*Problem statement*. What lines in the records below contain the string "const"? Copy every one.

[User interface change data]
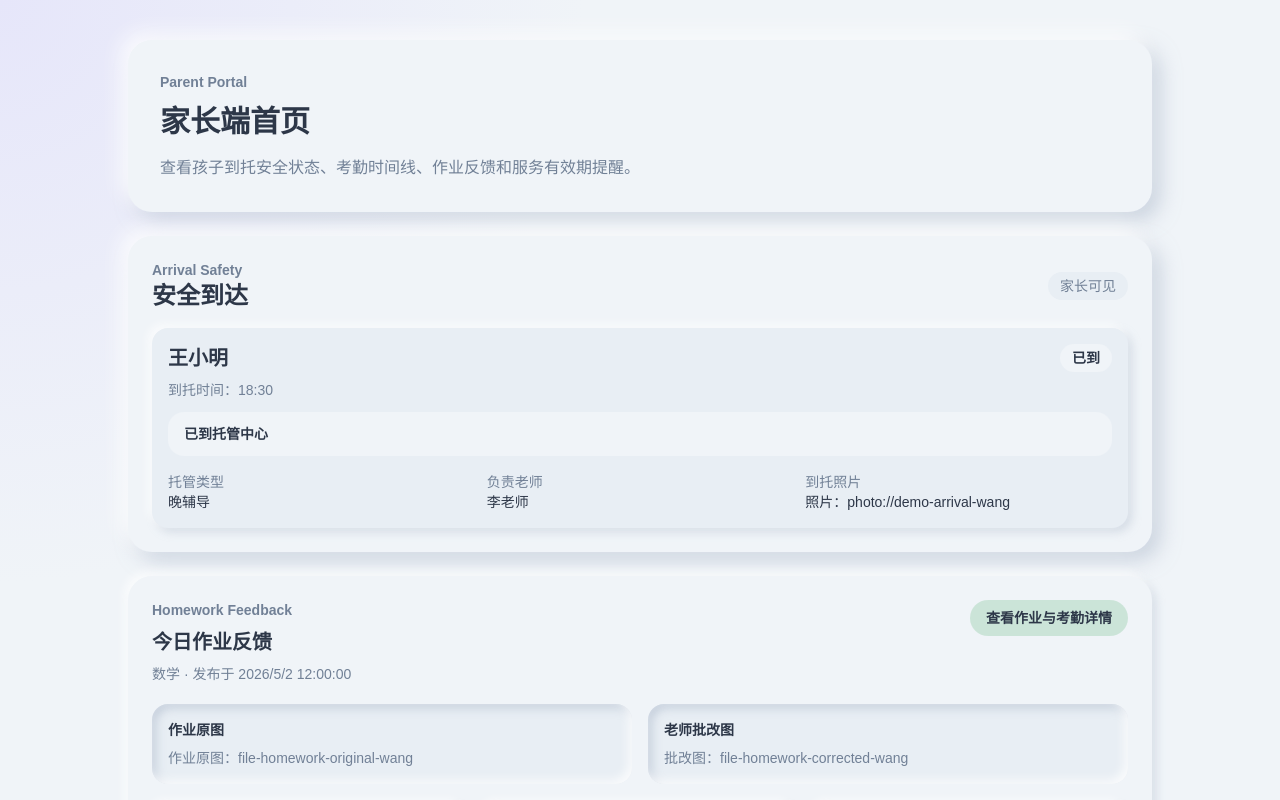
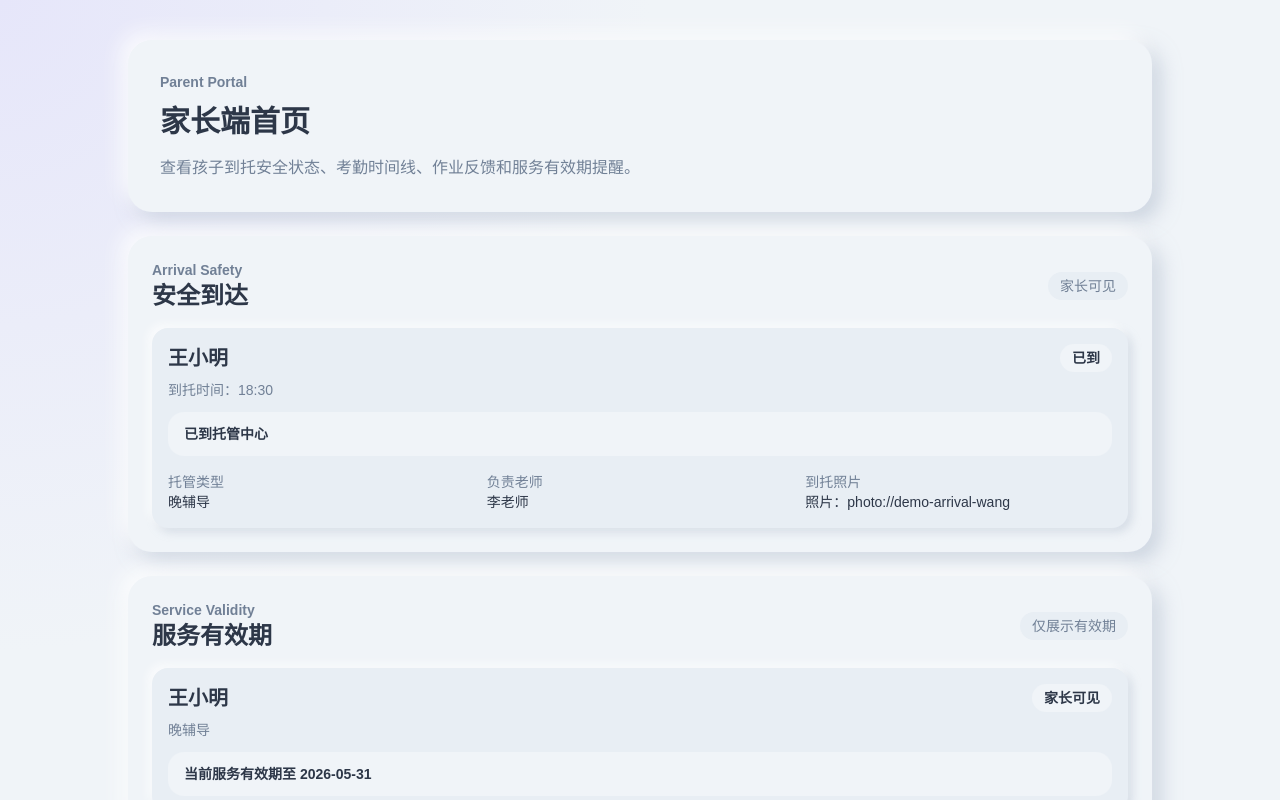
Before and after one commit to yyshi127/After_Class, a Next.js app: page /parent in a window 1280 px wide. Shown: the top 800 px of the page. Built offline with nearby package versions, Linux system fonts and the light colour scheme.

Commit message:
feat(parent): show service validity

```diff
--- a/app/parent/page.tsx
+++ b/app/parent/page.tsx
@@ -1,6 +1,8 @@
 import { ParentHomeSafetyCard } from '@/components/parent/parent-home-safety-card';
 import { ParentHomeworkFeedbackCard } from '@/components/parent/parent-homework-feedback-card';
 import { ParentMistakeSummaryCard } from '@/components/parent/parent-mistake-summary-card';
+import { ParentServiceValidityCard } from '@/components/parent/parent-service-validity-card';
+import { getGuardianVisibleServiceValidity } from '@/domain/billing/service-validity';
 import { createEditableFeedbackDraft } from '@/domain/feedback/feedback';
 import {
   getGuardianVisibleHomeworkFeedback,
@@ -87,6 +89,35 @@ const parentHomeworkFeedback = demoGuardian && publishedHomeworkFeedback
     })
   : null;
 
+const parentServiceValidities = demoGuardian && demoStudent
+  ? getGuardianVisibleServiceValidity({
+      guardian: {
+        id: demoGuardian.id,
+        role: demoGuardian.role,
+        guardianStudentIds: DEMO_SEED.guardianStudents
+          .filter((binding) => binding.guardianUserId === demoGuardian.id)
+          .map((binding) => binding.studentId),
+      },
+      records: [
+        {
+          id: 'billing-wang-demo-202605',
+          campusId: demoStudent.campusId,
+          studentId: demoStudent.id,
+          studentName: demoStudent.name,
+          serviceType: demoStudent.serviceType,
+          billingCycle: 'MONTHLY',
+          periodStart: new Date('2026-05-01T00:00:00.000Z'),
+          periodEnd: new Date('2026-05-31T23:59:59.000Z'),
+          amountDue: 1800,
+          amountPaid: 1800,
+          balanceAmount: 0,
+          debtAmount: 0,
+          validUntil: new Date('2026-05-31T23:59:59.000Z'),
+        },
+      ],
+    })
+  : [];
+
 const parentMistakeSummaries = demoGuardian
   ? getParentVisibleMistakeSummaries({
       guardian: {
@@ -127,6 +158,7 @@ export default function ParentPage() {
         </section>
 
         <ParentHomeSafetyCard cards={safetyCards} />
+        <ParentServiceValidityCard validities={parentServiceValidities} />
         <ParentHomeworkFeedbackCard feedback={parentHomeworkFeedback} />
         <ParentMistakeSummaryCard summaries={parentMistakeSummaries} />
       </div>
--- /dev/null
+++ b/components/parent/parent-service-validity-card.tsx
@@ -0,0 +1,34 @@
+import type { ParentVisibleServiceValidity } from '@/domain/billing/service-validity';
+
+export function ParentServiceValidityCard({ validities }: { validities: readonly ParentVisibleServiceValidity[] }) {
+  return (
+    <section className="rounded-neu bg-surface p-6 shadow-neu">
+      <div className="mb-4 flex items-center justify-between gap-4">
+        <div>
+          <p className="text-sm font-semibold text-muted">Service Validity</p>
+          <h2 className="font-heading text-2xl font-bold">服务有效期</h2>
+        </div>
+        <span className="rounded-full bg-surfaceAlt px-3 py-1 text-sm text-muted">仅展示有效期</span>
+      </div>
+
+      {validities.length === 0 ? (
+        <div className="rounded-2xl bg-surfaceAlt p-4 text-muted shadow-neu-sm">暂无服务有效期记录</div>
+      ) : (
+        <div className="grid gap-4">
+          {validities.map((validity) => (
+            <article key={validity.studentId} className="rounded-2xl bg-surfaceAlt p-4 shadow-neu-sm">
+              <div className="flex flex-wrap items-start justify-between gap-3">
+                <div>
+                  <h3 className="font-heading text-xl font-semibold">{validity.studentName}</h3>
+                  <p className="mt-2 text-sm text-muted">{validity.serviceType}</p>
+                </div>
+                <span className="rounded-full bg-surface px-3 py-1 text-sm font-semibold">家长可见</span>
+              </div>
+              <p className="mt-3 rounded-2xl bg-surface px-4 py-3 text-sm font-semibold">{validity.statusLabel}</p>
+            </article>
+          ))}
+        </div>
+      )}
+    </section>
+  );
+}
```
Also changed, not shown: 3 other files (tests, documents, lock files or other folders).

*Solved exercise*.
@@ -87,6 +89,35 @@ const parentHomeworkFeedback = demoGuardian && publishedHomeworkFeedback
+const parentServiceValidities = demoGuardian && demoStudent
 const parentMistakeSummaries = demoGuardian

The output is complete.